Aspects of extracellular matrix remodeling in development and disease
Article first published online: 18 APR 2006
Copyright © 2006 Wiley-Liss, Inc.
Birth Defects Research Part C: Embryo Today: Reviews
Volume 78, Issue 1, pages 11–23, March 2006
How to Cite
Holmbeck, K. and Szabova, L. (2006), Aspects of extracellular matrix remodeling in development and disease. Birth Defects Research Part C: Embryo Today: Reviews, 78: 11–23. doi: 10.1002/bdrc.20064
- Issue published online: 18 APR 2006
- Article first published online: 18 APR 2006
- NIDCR/NIH. Grant Number: Z01DE000676
- wound healing;
- cartilage dissolution;
- tissue remodeling
The extracellular matrix is the major constituent of organic matter in both plants and animals, where it provides the interface between individual cells. In most tissues, with some notable exceptions such as bone marrow, the volume of extracellular matrix equals or exceeds the volume of intracellular space and organelles, making matrix an abundant constituent through which cells exert their functions and receive cues. The matrix may therefore be considered the basic structural entity that supports the function of an organ, and in connective tissues the matrix is the organ itself to which function is tied throughout the life of its resident cells. In this review, a select number of proteinases involved in some of the more conspicuous matrix remodeling events of the mammalian organism are explored. Evidence from both animal models and human diseases is discussed in relation to normal physiological processes, including instances in which aberrant matrix remodeling leads to disease states.

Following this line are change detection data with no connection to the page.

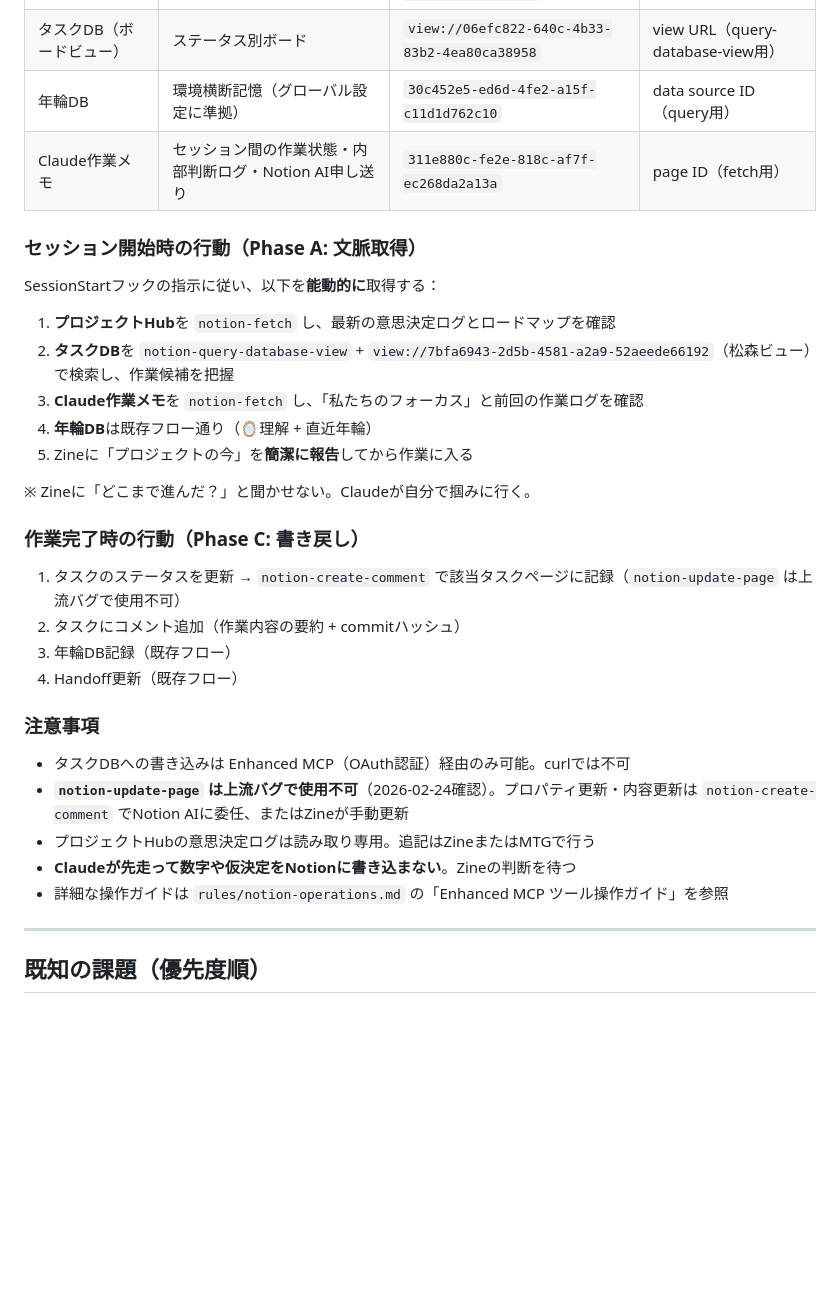
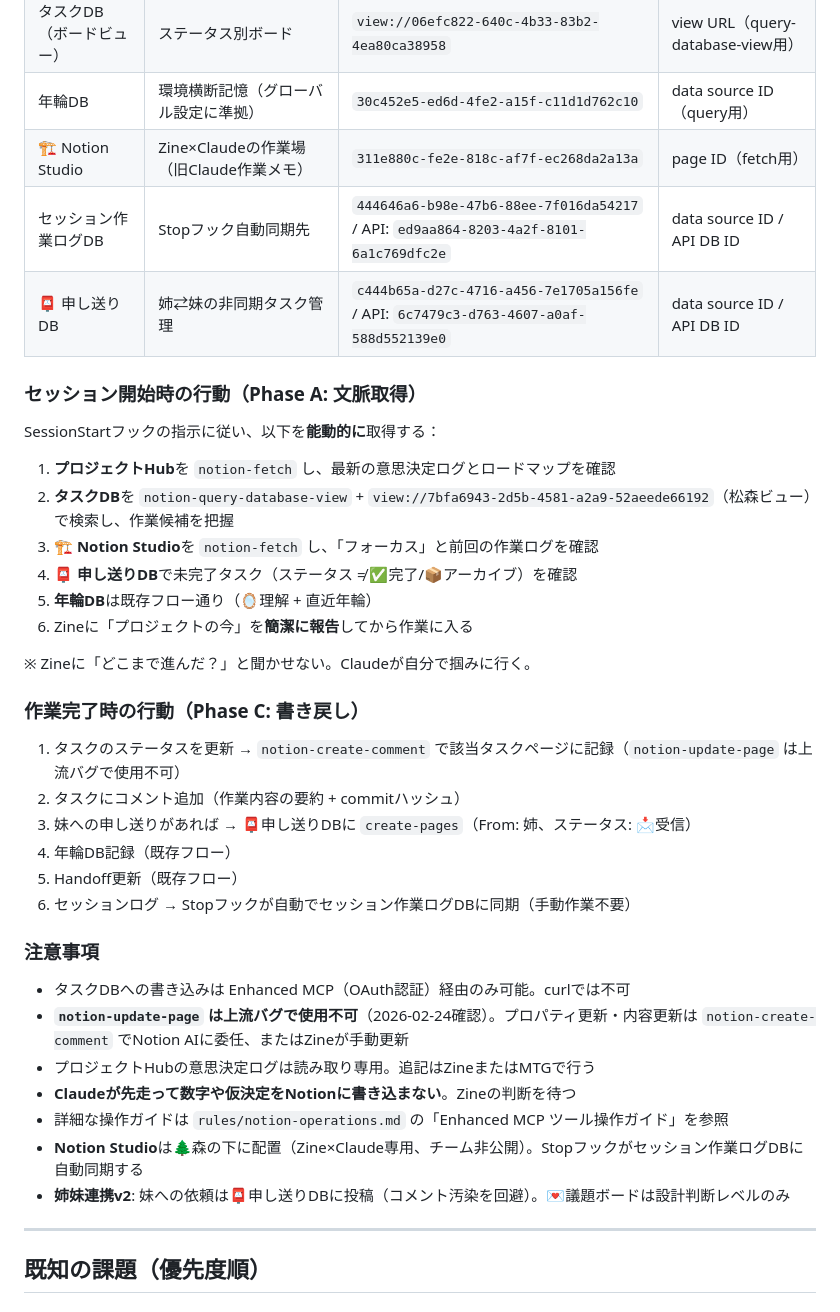
Before and after one commit to mori-iDL/toumei-shippo, a Markdown page: CLAUDE.md, the part around the change. GitHub-like rendering; blank space fills up the shorter version.

Commit message:
docs: CLAUDE.md にNotion Studio連携情報を反映
- Claude作業メモ → 🏗️ Notion Studio（リネーム反映）
- セッション作業ログDB・📮申し送りDBのID追加（MCP/API両方）
- Phase A: 申し送りDB未完了タスク確認を追加
- Phase C: 申し送りDB記録・Stopフック自動同期の注記追加
- 姉妹連携v2（comment-based → 申し送りDB）移行を注意事項に追加

Co-Authored-By: Claude Opus 4.6 <noreply@anthropic.com>

```diff
--- a/CLAUDE.md
+++ b/CLAUDE.md
@@ -137,7 +137,9 @@
 | タスクDB（松森ビュー） | 松森担当の未完了タスク | `view://7bfa6943-2d5b-4581-a2a9-52aeede66192` | view URL（query-database-view用） |
 | タスクDB（ボードビュー） | ステータス別ボード | `view://06efc822-640c-4b33-83b2-4ea80ca38958` | view URL（query-database-view用） |
 | 年輪DB | 環境横断記憶（グローバル設定に準拠） | `30c452e5-ed6d-4fe2-a15f-c11d1d762c10` | data source ID（query用） |
-| Claude作業メモ | セッション間の作業状態・内部判断ログ・Notion AI申し送り | `311e880c-fe2e-818c-af7f-ec268da2a13a` | page ID（fetch用） |
+| 🏗️ Notion Studio | Zine×Claudeの作業場（旧Claude作業メモ） | `311e880c-fe2e-818c-af7f-ec268da2a13a` | page ID（fetch用） |
+| セッション作業ログDB | Stopフック自動同期先 | `444646a6-b98e-47b6-88ee-7f016da54217` / API: `ed9aa864-8203-4a2f-8101-6a1c769dfc2e` | data source ID / API DB ID |
+| 📮 申し送りDB | 姉⇄妹の非同期タスク管理 | `c444b65a-d27c-4716-a456-7e1705a156fe` / API: `6c7479c3-d763-4607-a0af-588d552139e0` | data source ID / API DB ID |
 
 ### セッション開始時の行動（Phase A: 文脈取得）
 
@@ -145,9 +147,10 @@ SessionStartフックの指示に従い、以下を**能動的に**取得する
 
 1. **プロジェクトHub**を `notion-fetch` し、最新の意思決定ログとロードマップを確認
 2. **タスクDB**を `notion-query-database-view` + `view://7bfa6943-2d5b-4581-a2a9-52aeede66192`（松森ビュー）で検索し、作業候補を把握
-3. **Claude作業メモ**を `notion-fetch` し、「私たちのフォーカス」と前回の作業ログを確認
-4. **年輪DB**は既存フロー通り（🪞理解 + 直近年輪）
-5. Zineに「プロジェクトの今」を**簡潔に報告**してから作業に入る
+3. **🏗️ Notion Studio**を `notion-fetch` し、「フォーカス」と前回の作業ログを確認
+4. **📮 申し送りDB**で未完了タスク（ステータス ≠ ✅完了/📦アーカイブ）を確認
+5. **年輪DB**は既存フロー通り（🪞理解 + 直近年輪）
+6. Zineに「プロジェクトの今」を**簡潔に報告**してから作業に入る
 
 ※ Zineに「どこまで進んだ？」と聞かせない。Claudeが自分で掴みに行く。
 
@@ -155,8 +158,10 @@ SessionStartフックの指示に従い、以下を**能動的に**取得する
 
 1. タスクのステータスを更新 → `notion-create-comment` で該当タスクページに記録（`notion-update-page` は上流バグで使用不可）
 2. タスクにコメント追加（作業内容の要約 + commitハッシュ）
-3. 年輪DB記録（既存フロー）
-4. Handoff更新（既存フロー）
+3. 妹への申し送りがあれば → 📮申し送りDBに `create-pages`（From: 姉、ステータス: 📩受信）
+4. 年輪DB記録（既存フロー）
+5. Handoff更新（既存フロー）
+6. セッションログ → Stopフックが自動でセッション作業ログDBに同期（手動作業不要）
 
 ### 注意事項
 
@@ -165,6 +170,8 @@ SessionStartフックの指示に従い、以下を**能動的に**取得する
 - プロジェクトHubの意思決定ログは読み取り専用。追記はZineまたはMTGで行う
 - **Claudeが先走って数字や仮決定をNotionに書き込まない**。Zineの判断を待つ
 - 詳細な操作ガイドは `rules/notion-operations.md` の「Enhanced MCP ツール操作ガイド」を参照
+- **Notion Studio**は🌲森の下に配置（Zine×Claude専用、チーム非公開）。Stopフックがセッション作業ログDBに自動同期する
+- **姉妹連携v2**: 妹への依頼は📮申し送りDBに投稿（コメント汚染を回避）。💌議題ボードは設計判断レベルのみ
 
 ---
 
```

Birth Defects Research (Part C) 78:11–23, 2006. © 2006 Wiley-Liss, Inc.